Having been lucky enough to lead more than a dozen garden tours to various parts of Europe, Japan and Australasia over the last 10 years, I’ve recently returned from a garden tour of New Zealand by cruise ship. It’s my first experience of conducting a garden tour this way but I hope it won’t be the last. I thought I’d share a typical day with you, which also gives me the chance to write about one of the best gardens we visited, Ayrlies, just outside Auckland. Continue reading “Auckland to Ayrlies – with cocktails”
Last year I overdid it, positively gorged myself, on garden travel. But just after enjoying a wonderful weekend at the Melbourne Garden DesignFest in the middle of November, there was one more tour that couldn’t be missed. For the last couple of years, three friends and I have headed off to Great Barrier Island, just off the coast of the North Island of New Zealand, for their superbly organised ‘Spectacular by Nature’ Garden Tour. Continue reading “Garden tour of Great Barrier Island, NZ”

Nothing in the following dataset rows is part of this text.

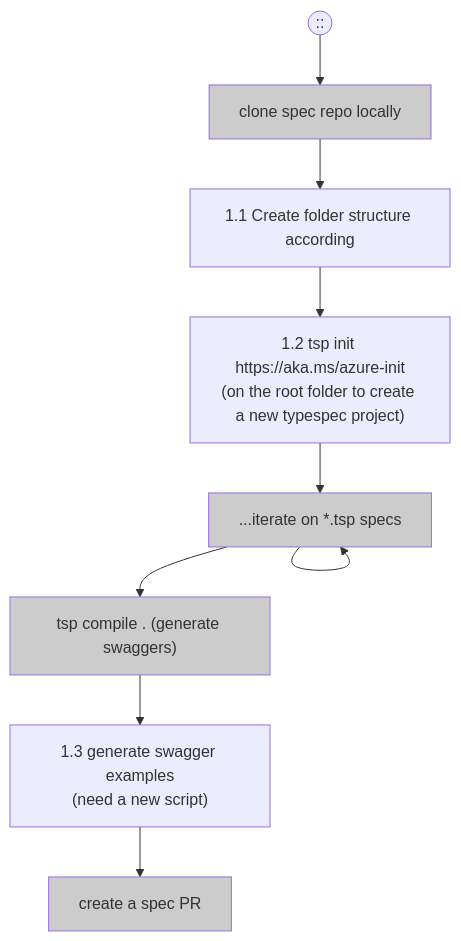
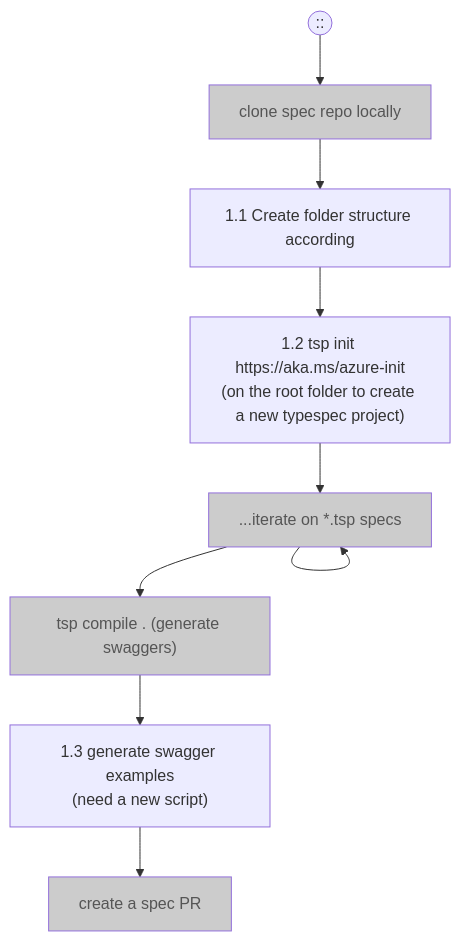
One commit to Azure/azure-rest-api-specs changed the first of 5 diagrams in documentation/typespec-end-to-end-scenarios.md. Above: the diagram before and after it, drawn with Mermaid. The commit also changed other lines of this file, not shown here.

Commit message:
Update color

````diff
--- a/documentation/typespec-end-to-end-scenarios.md
+++ b/documentation/typespec-end-to-end-scenarios.md
@@ -32,16 +32,16 @@
 ```mermaid
 flowchart TD
 classDef highlight fill:#ffd700
-classDef grey fill:#CCCCCC;
+classDef grey fill:#CCCCCC,color:#555555;
 User((::)) --> A[clone spec repo locally]
 A --> B[1.1 Create folder structure according ]
 B --> C["1.2 tsp init https://aka.ms/azure-init
 (on the root folder to create a new typespec project)"]
 C --> D[...iterate on *.tsp specs]
 D --> D
 D --> E["tsp compile . (generate swaggers)"]
 E --> F["1.3 generate swagger examples
 (need a new script)"]
 F --> G[create a spec PR]
 class A,G,D,E grey
 ```
````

During our recent holiday on New Zealand’s North Island, we saw ecosystems that were so different to South Australia’s landscapes that they seemed positively alien. The apparent darkness of a glow worm cave gradually brightening to become a miniature replica of the Milky Way was memorable… but nothing was more eerie than the geothermal areas we visited. Continue reading “New Zealand’s geothermal vegetation”
It’s so easy to take our own environment for granted, and so much easier to value and appreciate differences when we travel overseas. From the video promoting the Taranaki Garden Festival, the open gardens featured are stunning, but I was surprised that nearly all seem to have a distinctly English flavour. On the other hand, perhaps not so surprising for a country settled not only by the Maori people but also by the English, and which measures its annual rainfall in metres. Continue reading “New Zealand native garden – Te Kainga Marire”
The wonderful thing about being a gardener on vacation is that, no matter where you are in the world, you meet people who love plants. The climate may be different, the plants may be different, but that joy of all things green and growing, of creating a beautiful environment, also creates an instant connection we recognise in each other. It’s exhilarating.